Unfortunately that is not always the case – if ever.
Our buying behavior is very much influenced by our social behavior, which in turn is mostly determined by hardwired reflexes. That is what makes it so hard to predict what will sell and what will not. We buy things because they make us look cool, intelligent or well informed. We buy things because our mirror neurons drive us to want to imitate others. We buy things even though we know they are not good for us, and we do not buy things that are proven to have a positive effect on our condition. We buy things without the latest bells and whistles because we hate change. We buy things because we want to belong.
When we buy things, we do not act as rational beings.
Sure, we buy things based on recommendations from others, and avoid things that people badmouth. But it goes further than that – we buy things based on the behavior of the people who bought the same product, and more importantly based on the behavior of others who are observing the original buyers.

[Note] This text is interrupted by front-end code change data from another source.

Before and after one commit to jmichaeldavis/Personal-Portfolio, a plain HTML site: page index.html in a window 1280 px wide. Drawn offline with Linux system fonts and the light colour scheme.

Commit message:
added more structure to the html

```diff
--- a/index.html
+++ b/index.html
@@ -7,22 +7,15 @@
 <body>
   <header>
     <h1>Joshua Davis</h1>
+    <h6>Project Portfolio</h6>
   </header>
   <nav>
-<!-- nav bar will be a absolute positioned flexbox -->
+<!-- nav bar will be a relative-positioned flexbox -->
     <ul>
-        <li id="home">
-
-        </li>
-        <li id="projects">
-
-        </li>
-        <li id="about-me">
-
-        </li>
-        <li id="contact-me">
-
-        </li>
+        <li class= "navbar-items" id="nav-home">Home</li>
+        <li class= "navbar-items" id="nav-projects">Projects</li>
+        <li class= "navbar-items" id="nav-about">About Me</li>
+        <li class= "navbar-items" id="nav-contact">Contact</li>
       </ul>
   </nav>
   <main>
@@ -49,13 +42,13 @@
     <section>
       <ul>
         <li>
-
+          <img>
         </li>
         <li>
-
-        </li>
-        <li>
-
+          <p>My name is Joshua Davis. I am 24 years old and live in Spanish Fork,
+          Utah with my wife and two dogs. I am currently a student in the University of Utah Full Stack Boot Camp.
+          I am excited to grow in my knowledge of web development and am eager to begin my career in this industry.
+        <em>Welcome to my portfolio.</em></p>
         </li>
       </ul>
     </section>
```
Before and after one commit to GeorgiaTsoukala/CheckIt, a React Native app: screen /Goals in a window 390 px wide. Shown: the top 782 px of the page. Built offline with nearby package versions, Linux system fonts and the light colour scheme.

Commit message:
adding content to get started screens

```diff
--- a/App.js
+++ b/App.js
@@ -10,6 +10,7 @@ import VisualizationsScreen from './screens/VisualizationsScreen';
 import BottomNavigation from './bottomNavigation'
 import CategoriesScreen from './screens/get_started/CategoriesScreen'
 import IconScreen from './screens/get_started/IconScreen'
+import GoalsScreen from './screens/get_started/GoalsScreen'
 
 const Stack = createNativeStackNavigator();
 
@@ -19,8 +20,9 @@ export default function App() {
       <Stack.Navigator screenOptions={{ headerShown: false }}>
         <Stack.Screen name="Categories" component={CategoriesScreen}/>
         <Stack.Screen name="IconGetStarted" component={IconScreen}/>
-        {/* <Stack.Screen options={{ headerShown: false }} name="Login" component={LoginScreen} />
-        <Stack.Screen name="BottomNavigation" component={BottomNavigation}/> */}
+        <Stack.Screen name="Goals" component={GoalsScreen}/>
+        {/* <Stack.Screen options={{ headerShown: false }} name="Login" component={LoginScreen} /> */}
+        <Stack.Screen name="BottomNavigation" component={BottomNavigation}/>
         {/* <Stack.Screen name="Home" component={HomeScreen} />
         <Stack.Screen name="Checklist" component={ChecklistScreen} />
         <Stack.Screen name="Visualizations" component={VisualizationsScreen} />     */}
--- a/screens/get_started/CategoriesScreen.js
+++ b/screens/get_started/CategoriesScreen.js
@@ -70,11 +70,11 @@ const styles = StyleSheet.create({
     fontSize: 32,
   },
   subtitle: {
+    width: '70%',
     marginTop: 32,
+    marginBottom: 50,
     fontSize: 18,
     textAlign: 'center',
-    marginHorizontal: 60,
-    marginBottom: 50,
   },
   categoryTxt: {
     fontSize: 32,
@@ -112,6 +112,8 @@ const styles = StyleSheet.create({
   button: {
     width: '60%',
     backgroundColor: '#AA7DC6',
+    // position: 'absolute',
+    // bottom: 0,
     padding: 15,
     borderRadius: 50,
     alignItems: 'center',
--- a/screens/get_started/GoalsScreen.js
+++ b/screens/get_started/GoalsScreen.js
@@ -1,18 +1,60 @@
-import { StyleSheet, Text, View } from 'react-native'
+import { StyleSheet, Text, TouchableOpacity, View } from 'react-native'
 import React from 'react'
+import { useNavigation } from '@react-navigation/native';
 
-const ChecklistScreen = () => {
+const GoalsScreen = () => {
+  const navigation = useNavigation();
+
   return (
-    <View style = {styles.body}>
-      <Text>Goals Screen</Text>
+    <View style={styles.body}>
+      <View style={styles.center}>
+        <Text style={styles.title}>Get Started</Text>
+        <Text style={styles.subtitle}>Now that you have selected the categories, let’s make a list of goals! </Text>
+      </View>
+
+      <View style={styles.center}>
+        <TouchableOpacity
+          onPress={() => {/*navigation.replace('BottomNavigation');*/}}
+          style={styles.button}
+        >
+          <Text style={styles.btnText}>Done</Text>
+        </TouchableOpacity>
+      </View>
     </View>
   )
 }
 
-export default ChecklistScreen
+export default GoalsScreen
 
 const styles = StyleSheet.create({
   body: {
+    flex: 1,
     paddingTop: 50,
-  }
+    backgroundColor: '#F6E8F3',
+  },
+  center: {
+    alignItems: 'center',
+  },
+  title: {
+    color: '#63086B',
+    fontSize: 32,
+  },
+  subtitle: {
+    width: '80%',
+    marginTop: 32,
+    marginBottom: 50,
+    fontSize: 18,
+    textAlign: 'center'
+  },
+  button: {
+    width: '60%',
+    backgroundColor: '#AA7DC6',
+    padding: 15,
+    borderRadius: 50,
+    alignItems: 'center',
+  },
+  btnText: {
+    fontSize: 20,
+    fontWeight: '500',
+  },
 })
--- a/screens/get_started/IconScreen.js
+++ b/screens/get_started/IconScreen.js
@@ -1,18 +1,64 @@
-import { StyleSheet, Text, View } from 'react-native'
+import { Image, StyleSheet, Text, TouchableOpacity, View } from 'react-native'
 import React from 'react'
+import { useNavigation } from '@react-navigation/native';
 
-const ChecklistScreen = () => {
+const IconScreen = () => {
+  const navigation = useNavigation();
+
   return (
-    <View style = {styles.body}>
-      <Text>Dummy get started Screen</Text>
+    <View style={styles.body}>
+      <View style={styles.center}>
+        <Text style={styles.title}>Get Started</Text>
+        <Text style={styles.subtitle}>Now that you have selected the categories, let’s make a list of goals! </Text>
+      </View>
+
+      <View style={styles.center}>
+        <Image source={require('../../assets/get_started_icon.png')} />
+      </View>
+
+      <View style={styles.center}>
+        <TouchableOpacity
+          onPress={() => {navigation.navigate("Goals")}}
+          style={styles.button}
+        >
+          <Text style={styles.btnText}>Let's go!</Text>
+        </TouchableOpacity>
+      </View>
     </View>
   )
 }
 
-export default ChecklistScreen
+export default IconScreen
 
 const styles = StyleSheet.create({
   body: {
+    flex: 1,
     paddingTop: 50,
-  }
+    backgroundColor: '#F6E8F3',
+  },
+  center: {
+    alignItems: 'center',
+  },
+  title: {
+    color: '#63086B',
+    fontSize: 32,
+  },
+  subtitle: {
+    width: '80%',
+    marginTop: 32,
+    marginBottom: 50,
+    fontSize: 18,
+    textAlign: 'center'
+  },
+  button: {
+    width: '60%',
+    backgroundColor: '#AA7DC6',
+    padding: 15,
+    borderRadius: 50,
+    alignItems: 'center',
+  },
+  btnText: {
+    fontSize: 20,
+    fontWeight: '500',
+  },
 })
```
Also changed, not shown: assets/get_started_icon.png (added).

That is true for personal fashion items as well as for enterprise software solutions.
On the one hand, that makes it a heck of a challenge to predict winners and losers in the marketplace. On the other hand it provides marketers with an opportunity to incorporate expected social behavioral reactions to new products into the product innovation process…
What do you think? Have you seen good examples of that? Hindsight of course is 20/20…but who does it well as a predictor of success?